|Publication Date||September 24, 2017|
Who were the classical Greeks? Paul Cartledge examines the Greeks in terms of their own self-image, mainly as it was presented by the supposedly objective historians - Herodotus, Thucydides and Xenophon. The Greeks were the inventors of history as it is understood today, just as they are the cultural ancestors of the West in so many other ways. Yet their historiography remained rooted in myth. The mental and material context of many of the inventions of Greek achievement which are rightly treasured today - especially democracy, philosophy and theatre, as well as history - was often deeply alien to today's way of thinking and acting. The aim of this book is to probe fully that achievement, principally using a typical Greek mode of conceptualization - polarity or binary opposition. It explores in depth how the dominant - adult, male, citizen - Greeks sought, with limited success, to define themselves unambiguously in polar opposition to a whole series of "others" - non-Greeks, women, non-citizens, slaves and gods.
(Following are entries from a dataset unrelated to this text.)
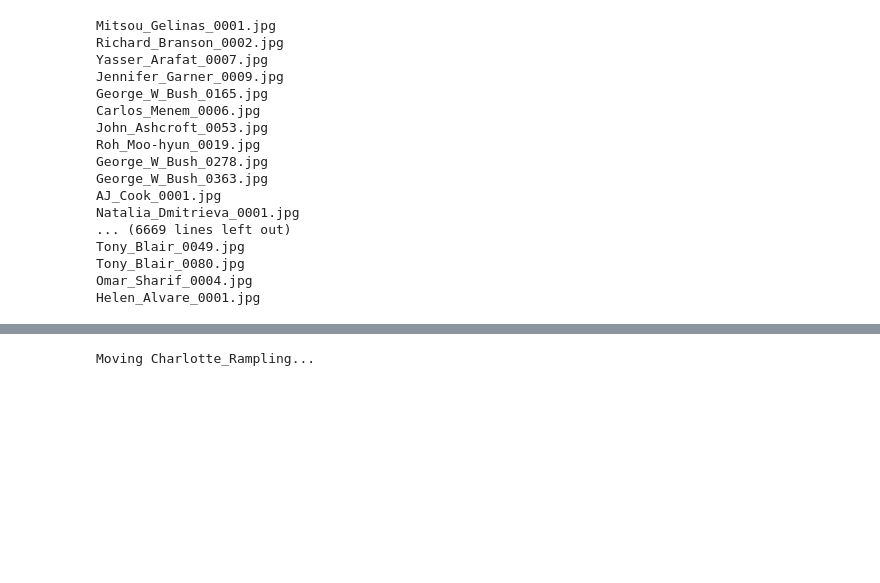
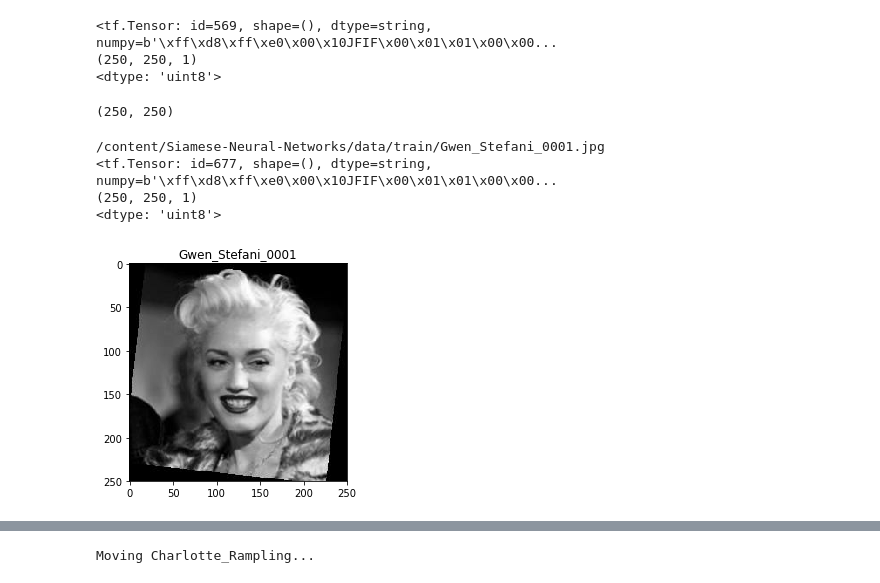
Before and after one commit to MahlerTom/SiameseNeuralNetworks, a Jupyter notebook: IntroToDeepEx02_Tom.ipynb, the cells around one changed output, grey strips where cells are left out. Drawn from its saved outputs; the diff is of its cells as text; code cells hidden in the pictures; blank space fills up the shorter version.

Commit message:
added load_and_preprocess_image which loads image as tensor

```diff
--- a/IntroToDeepEx02_Tom.ipynb
+++ b/IntroToDeepEx02_Tom.ipynb
@@ -42,7 +50,7 @@ def load_data(data_path, labels_file, print_imgs=3):
 
     print('##########################################')
 
-  rel_path = os.path.join(*data_paths[0].split('/')[:-1])
+  rel_path = os.path.join('/', *data_paths[0].split('/')[:-1])
   data_names = [ tip.split('/')[-1][:-4] for tip in data_paths ]
   data_paths_names_dict = { name: os.path.join(rel_path, name + '.jpg') for name in data_names }
 
@@ -58,9 +66,9 @@ def load_data(data_path, labels_file, print_imgs=3):
   return data_paths_names_dict, labels
 
 
-train_paths_names_dict, train_labels = load_data(train_path, labels_file=os.path.join(repo_path, 'trainPairs.txt'))
+train_paths_names_dict, train_labels = load_data(train_path, labels_file=os.path.join(repo_path, 'trainPairs.txt'), print_imgs=0)
 
-test_paths_names_dict, test_labels = load_data(train_path, labels_file=os.path.join(repo_path, 'testPairs.txt'))
+test_paths_names_dict, test_labels = load_data(train_path, labels_file=os.path.join(repo_path, 'testPairs.txt'), print_imgs=0)
 print(list(train_paths_names_dict.keys())[:3])
 print(list(train_paths_names_dict.values())[:3])
 print(train_labels[:3])
@@ -115,21 +81,46 @@ Helen_Alvare_0001
-# %%
-for f in os.listdir(train_path):
-  print(f)
-# %% [output]
-Mitsou_Gelinas_0001.jpg
-Richard_Branson_0002.jpg
-Yasser_Arafat_0007.jpg
-Jennifer_Garner_0009.jpg
-George_W_Bush_0165.jpg
-Carlos_Menem_0006.jpg
-John_Ashcroft_0053.jpg
-Roh_Moo-hyun_0019.jpg
-George_W_Bush_0278.jpg
-George_W_Bush_0363.jpg
-AJ_Cook_0001.jpg
-Natalia_Dmitrieva_0001.jpg
-... (6669 lines left out)
-Tony_Blair_0049.jpg
-Tony_Blair_0080.jpg
-Omar_Sharif_0004.jpg
-Helen_Alvare_0001.jpg
+# %%
+def preprocess_image(img_raw, norm=None, resize=None):
+  img_tensor = tf.image.decode_image(img_raw)
+  print(img_tensor.shape)
+#   print(img_tensor.dtype)
+
+  if resize is not None:
+    img_tensor = tf.image.resize(img_tensor, resize) # [192, 192]
+    print(img_tensor.shape)
+  if norm is not None:
+    img_tensor /= norm # 255.0
+    print(img_tensor.numpy().min())
+    print(img_tensor.numpy().max())
+
+  return img_tensor
+
+def load_and_preprocess_image(path, norm=None, resize=None):
+  img_raw = tf.io.read_file(img_path)
+  print(repr(img_raw)[:100]+"...")
+  return preprocess_image(img_raw, norm=norm, resize=resize)
+# %%
+np.squeeze(load_and_preprocess_image(img_path)).shape
+# %% [output]
+<tf.Tensor: id=569, shape=(), dtype=string, numpy=b'\xff\xd8\xff\xe0\x00\x10JFIF\x00\x01\x01\x00\x00...
+(250, 250, 1)
+<dtype: 'uint8'>
+(250, 250)
+# %%
+import matplotlib.pyplot as plt
+
+img_path = list(train_paths_names_dict.values())[0]
+print(img_path)
+# label = all_image_labels[0]
+
+plt.imshow(np.squeeze(load_and_preprocess_image(img_path)), cmap='gray', vmin=0, vmax=255)
+plt.grid(False)
+plt.title(list(train_paths_names_dict.keys())[0])
+# plt.xlabel(img_path)
+# plt.title(label_names[label].title())
+print()
+# %% [output]
+/content/Siamese-Neural-Networks/data/train/Gwen_Stefani_0001.jpg
+<tf.Tensor: id=677, shape=(), dtype=string, numpy=b'\xff\xd8\xff\xe0\x00\x10JFIF\x00\x01\x01\x00\x00...
+(250, 250, 1)
+<dtype: 'uint8'>
+[figure, added]
```
Also changed, not shown: parts of 16 cells of this notebook.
Colin Burrow is co-editor of the "Key Themes in Ancient History" series.